== Segment start ==
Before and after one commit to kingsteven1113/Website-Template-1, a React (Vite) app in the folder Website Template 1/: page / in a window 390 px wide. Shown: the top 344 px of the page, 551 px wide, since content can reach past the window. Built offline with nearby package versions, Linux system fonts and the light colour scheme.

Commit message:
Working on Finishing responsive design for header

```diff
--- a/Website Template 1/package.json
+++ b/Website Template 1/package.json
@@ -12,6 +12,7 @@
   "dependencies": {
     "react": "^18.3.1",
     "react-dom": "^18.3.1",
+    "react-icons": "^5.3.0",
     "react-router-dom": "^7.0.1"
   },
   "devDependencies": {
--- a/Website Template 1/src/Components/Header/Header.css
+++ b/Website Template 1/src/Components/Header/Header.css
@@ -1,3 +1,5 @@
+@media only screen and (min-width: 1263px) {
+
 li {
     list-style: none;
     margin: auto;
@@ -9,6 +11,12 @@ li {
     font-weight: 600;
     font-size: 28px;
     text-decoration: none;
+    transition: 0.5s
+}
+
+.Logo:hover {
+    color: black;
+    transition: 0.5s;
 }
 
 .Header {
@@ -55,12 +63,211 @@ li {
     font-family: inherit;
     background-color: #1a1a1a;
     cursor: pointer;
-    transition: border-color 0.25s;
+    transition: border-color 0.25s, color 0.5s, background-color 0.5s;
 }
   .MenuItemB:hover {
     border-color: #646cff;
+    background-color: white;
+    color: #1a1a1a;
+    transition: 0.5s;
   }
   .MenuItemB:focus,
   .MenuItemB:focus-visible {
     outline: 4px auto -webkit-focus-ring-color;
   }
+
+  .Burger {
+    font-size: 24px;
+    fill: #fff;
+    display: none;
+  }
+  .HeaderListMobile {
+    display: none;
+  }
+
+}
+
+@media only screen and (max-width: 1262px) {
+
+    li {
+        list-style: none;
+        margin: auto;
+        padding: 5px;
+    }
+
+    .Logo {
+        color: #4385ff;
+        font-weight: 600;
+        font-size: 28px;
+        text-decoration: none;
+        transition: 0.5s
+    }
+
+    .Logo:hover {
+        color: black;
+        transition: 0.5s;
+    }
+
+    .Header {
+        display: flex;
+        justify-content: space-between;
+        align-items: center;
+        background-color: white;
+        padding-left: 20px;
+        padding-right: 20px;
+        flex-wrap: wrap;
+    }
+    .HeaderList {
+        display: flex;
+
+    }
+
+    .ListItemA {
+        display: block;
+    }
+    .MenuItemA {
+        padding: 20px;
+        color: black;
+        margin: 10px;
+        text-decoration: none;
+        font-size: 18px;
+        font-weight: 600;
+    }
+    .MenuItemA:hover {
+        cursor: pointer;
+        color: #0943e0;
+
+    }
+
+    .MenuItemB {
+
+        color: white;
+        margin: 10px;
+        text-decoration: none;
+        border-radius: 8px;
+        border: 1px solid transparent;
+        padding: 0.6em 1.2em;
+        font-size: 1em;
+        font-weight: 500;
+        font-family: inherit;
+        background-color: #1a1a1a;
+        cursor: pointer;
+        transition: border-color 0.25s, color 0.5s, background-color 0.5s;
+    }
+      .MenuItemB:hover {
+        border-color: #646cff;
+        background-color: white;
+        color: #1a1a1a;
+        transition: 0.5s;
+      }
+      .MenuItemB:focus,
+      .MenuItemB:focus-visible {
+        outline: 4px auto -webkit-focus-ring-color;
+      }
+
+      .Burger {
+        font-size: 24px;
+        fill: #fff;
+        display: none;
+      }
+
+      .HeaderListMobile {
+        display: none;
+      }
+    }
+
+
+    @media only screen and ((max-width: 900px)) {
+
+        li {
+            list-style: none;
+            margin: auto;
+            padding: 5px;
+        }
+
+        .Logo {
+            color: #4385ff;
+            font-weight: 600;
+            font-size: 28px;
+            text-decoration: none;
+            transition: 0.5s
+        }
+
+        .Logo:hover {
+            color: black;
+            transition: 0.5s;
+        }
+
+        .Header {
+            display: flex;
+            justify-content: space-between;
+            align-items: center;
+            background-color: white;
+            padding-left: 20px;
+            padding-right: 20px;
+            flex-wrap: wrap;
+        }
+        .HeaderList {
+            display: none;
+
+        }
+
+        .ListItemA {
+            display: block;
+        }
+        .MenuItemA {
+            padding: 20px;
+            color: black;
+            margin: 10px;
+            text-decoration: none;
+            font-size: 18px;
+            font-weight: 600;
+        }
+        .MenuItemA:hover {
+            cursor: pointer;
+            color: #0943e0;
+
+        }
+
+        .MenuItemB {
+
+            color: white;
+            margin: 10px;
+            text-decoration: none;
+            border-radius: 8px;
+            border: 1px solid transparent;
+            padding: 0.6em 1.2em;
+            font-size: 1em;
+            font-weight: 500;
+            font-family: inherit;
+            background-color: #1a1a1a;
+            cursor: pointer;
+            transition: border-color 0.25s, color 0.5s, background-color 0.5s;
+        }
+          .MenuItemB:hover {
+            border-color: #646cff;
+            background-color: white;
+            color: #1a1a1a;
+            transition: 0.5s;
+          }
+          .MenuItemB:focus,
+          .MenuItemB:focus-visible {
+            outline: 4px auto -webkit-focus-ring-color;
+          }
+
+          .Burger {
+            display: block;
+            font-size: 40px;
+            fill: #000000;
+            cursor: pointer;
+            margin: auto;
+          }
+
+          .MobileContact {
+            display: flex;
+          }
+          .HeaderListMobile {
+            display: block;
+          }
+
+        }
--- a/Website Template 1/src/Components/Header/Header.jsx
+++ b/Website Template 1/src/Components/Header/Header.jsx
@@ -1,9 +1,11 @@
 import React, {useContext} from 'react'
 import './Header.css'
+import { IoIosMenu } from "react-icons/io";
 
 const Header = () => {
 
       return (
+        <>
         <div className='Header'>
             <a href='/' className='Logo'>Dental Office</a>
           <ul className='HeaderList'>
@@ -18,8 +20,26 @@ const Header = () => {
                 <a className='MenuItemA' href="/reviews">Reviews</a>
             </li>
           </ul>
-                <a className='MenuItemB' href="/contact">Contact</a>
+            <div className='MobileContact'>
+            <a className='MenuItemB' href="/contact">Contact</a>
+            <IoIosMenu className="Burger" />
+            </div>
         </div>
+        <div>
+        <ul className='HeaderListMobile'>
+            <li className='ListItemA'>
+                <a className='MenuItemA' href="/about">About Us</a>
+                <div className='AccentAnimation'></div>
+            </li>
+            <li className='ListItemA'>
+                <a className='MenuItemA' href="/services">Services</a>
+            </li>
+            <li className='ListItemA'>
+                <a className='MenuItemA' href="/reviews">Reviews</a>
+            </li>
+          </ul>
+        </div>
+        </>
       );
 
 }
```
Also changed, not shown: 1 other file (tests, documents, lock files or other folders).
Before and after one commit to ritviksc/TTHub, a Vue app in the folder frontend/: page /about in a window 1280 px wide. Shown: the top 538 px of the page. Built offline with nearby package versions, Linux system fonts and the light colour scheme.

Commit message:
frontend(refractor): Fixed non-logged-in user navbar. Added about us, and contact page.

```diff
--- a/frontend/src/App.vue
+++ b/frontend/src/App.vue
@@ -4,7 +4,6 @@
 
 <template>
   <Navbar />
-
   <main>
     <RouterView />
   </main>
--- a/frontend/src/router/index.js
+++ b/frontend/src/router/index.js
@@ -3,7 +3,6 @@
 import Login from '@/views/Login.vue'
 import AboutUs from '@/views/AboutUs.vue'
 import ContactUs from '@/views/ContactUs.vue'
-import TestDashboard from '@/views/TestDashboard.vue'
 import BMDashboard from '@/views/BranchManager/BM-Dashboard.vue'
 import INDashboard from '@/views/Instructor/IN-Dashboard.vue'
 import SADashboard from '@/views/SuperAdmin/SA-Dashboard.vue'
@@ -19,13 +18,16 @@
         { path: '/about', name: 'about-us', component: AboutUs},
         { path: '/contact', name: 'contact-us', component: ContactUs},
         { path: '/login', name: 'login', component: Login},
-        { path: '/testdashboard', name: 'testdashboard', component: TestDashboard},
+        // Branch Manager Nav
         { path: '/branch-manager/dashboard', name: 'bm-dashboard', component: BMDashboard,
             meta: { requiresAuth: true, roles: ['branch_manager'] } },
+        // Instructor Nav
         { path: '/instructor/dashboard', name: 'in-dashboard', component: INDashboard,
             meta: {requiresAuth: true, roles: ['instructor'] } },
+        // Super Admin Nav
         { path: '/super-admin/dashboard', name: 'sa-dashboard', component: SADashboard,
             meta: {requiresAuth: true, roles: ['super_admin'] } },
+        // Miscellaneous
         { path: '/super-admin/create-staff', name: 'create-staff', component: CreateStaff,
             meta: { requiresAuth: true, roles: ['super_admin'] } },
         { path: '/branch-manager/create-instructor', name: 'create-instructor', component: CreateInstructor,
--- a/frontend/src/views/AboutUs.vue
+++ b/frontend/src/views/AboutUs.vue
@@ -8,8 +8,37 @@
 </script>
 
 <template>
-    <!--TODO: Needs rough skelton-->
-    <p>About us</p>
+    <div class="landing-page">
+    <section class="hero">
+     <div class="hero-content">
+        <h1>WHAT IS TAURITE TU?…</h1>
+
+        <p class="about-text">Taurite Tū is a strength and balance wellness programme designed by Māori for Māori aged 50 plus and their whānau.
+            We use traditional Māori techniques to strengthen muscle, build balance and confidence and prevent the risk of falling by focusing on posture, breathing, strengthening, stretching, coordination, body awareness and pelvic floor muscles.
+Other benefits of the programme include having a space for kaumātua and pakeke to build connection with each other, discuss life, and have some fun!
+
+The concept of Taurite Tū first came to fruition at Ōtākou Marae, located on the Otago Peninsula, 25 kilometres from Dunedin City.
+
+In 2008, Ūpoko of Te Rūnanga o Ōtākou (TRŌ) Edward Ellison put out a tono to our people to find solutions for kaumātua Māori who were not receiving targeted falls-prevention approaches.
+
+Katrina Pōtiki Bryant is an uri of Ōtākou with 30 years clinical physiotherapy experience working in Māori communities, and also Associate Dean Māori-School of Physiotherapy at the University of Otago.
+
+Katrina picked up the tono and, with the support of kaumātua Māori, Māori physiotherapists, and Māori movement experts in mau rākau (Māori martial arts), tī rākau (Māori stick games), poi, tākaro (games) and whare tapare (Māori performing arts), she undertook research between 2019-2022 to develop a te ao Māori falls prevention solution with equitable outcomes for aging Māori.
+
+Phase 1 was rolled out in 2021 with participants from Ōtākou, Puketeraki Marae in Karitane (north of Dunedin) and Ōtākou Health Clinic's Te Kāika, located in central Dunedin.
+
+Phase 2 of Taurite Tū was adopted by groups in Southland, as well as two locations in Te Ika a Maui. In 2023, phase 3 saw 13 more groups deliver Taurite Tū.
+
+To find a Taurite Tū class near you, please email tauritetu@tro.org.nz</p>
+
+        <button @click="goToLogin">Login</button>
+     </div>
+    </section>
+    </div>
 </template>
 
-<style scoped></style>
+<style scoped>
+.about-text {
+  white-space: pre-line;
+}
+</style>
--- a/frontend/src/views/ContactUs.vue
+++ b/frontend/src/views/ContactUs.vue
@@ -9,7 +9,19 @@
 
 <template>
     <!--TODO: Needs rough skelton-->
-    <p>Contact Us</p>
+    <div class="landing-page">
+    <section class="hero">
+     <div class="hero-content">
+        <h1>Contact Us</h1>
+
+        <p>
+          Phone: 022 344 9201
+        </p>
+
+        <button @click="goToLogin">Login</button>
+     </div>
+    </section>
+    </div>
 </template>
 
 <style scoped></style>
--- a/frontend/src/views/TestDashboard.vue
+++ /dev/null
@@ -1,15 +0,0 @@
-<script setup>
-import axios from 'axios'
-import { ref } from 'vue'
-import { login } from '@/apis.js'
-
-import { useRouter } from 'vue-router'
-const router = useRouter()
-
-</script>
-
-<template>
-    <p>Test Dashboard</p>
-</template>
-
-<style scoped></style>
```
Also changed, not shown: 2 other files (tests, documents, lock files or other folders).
== Segment end ==
-- WORK INSTRUCTION --
Compute the number of lines in the records that contain the string "Website", and return that number alone.

-- ANSWER --
7